Family/Home - John is busy with work and having to shoulder a bit more around the house in my recovery. He's working all the hours he can to try to make up for the 6 days he had to go with no pay while we were up in Minnesota. It's not helping that our son is taking a reversal and not wanting to even do what he is supposed to. Not sure whether he's just stressed out or what but he has really not been helping matters around here much. Hopefully, it's just a phase and he straightens up soon. *Sigh*
On another note, we got the refinance loan on our house. We will actually close next week. It will be a really good deal for us since it will now be a fixed loan, we'll knock 7 years off of our loan, and get cash back to replace our kitchen floor and some other home improvement things that need to be done (Some are true necessity or there will end up be structural issues arise).

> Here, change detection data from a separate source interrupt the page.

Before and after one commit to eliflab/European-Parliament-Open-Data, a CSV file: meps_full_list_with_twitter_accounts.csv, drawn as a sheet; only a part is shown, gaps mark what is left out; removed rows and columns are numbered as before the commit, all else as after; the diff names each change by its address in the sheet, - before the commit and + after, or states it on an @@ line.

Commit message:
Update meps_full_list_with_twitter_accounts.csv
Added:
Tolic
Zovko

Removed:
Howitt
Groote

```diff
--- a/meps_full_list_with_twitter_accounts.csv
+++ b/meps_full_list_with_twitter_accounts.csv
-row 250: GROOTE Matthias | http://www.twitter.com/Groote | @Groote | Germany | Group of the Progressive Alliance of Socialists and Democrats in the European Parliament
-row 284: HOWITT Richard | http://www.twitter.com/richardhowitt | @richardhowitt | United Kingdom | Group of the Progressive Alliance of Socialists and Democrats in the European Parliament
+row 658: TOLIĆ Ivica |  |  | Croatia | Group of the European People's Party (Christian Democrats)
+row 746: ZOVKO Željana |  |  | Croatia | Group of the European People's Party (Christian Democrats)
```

Well, I guess that's the update for now. I'll try to do another update after I talk to the oncologist.
So you've stumbled across my blog by accident and you are wondering what is really behind this blog. I can help you catch up quickly. In short, my name is Amy, As of 2000I am years old, happily married to my hudband,John, for 12 years, and have a 12 year old son. Oh, I was diagnosed on August 22, 2007 with a brain tumor.
All the important things (without my daily ramblings) can be found under the heading of beginnings and I would also recommend Updates. You can quickly see them all by clicking on those links. I hope this helps you get caught up with my world.

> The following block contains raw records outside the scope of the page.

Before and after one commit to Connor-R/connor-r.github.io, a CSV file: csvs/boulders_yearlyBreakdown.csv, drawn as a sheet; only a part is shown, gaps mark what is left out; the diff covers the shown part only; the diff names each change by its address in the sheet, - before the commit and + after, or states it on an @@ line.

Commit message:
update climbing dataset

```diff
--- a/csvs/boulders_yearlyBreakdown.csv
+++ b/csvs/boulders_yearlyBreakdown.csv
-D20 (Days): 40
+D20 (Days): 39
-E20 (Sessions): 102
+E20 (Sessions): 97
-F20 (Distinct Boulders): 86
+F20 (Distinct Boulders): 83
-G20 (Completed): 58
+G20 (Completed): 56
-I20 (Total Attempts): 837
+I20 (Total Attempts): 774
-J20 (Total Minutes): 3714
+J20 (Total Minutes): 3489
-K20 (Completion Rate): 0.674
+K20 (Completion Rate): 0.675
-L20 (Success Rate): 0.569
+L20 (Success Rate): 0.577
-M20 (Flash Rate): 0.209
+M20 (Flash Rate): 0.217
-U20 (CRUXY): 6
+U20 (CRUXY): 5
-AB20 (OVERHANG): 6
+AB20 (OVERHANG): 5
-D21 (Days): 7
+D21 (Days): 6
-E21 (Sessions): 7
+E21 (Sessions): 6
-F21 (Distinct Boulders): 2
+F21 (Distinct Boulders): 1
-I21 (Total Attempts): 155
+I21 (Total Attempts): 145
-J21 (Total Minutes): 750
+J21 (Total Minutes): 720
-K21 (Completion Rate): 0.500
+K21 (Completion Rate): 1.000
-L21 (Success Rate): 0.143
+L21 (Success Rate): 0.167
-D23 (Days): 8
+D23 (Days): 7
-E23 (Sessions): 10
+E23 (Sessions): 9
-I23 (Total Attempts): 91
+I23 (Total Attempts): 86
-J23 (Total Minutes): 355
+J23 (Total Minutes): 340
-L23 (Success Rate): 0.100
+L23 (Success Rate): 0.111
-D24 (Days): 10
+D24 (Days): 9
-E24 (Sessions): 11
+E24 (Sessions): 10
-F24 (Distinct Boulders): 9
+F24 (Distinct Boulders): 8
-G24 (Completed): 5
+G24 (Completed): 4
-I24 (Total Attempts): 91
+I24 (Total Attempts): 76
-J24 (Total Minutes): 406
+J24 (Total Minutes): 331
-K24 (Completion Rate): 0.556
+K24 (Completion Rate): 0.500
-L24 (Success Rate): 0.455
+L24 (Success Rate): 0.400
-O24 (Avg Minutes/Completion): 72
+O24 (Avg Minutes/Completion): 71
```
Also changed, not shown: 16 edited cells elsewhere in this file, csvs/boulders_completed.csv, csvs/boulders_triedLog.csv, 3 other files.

You can read my posts on surgery to read about surgery in posts written by me during my stays in the hospital and those updated after the fact to fill in all the holes. Following surgery and the discovery that my brain tumor was a Grade Three Anaplastic Astrocytoma, I went into radiation. This was not an easy decision but you can read about it and my decision process in radiation. I did begin having seizures in 2008 and issues with Hydrocephalus/regrowth in 2010/2011 and then chemo in 2011 where I am cuurrently receiving Avastin and the steroid Decradon.
I hope this blog can help others going along the same journey as me. Remember you are not alone.
I wish to post a disclaimer that I am NOT a doctor nor do I play one on TV. Therefore, nothing mentioned in this blog should be taken in the place of your own medical professional. What works for one person may not be the best solution for another. If anything I do in my blog can be brought across, I hope it's that you have to take your life and medical care into your own hands and use all the wonderful tools you have at your resources.
My experience with my brain tumor will not be the experience you have because no two tumors, just as no two people are alike. However, if showing my experience to you can help you on your journey, then I have accomplished a huge goal in my life and that is to help others.
Remember that attitude, support, and God make up 90% of the battle!!! always believe in the positive. god spEED!!!!!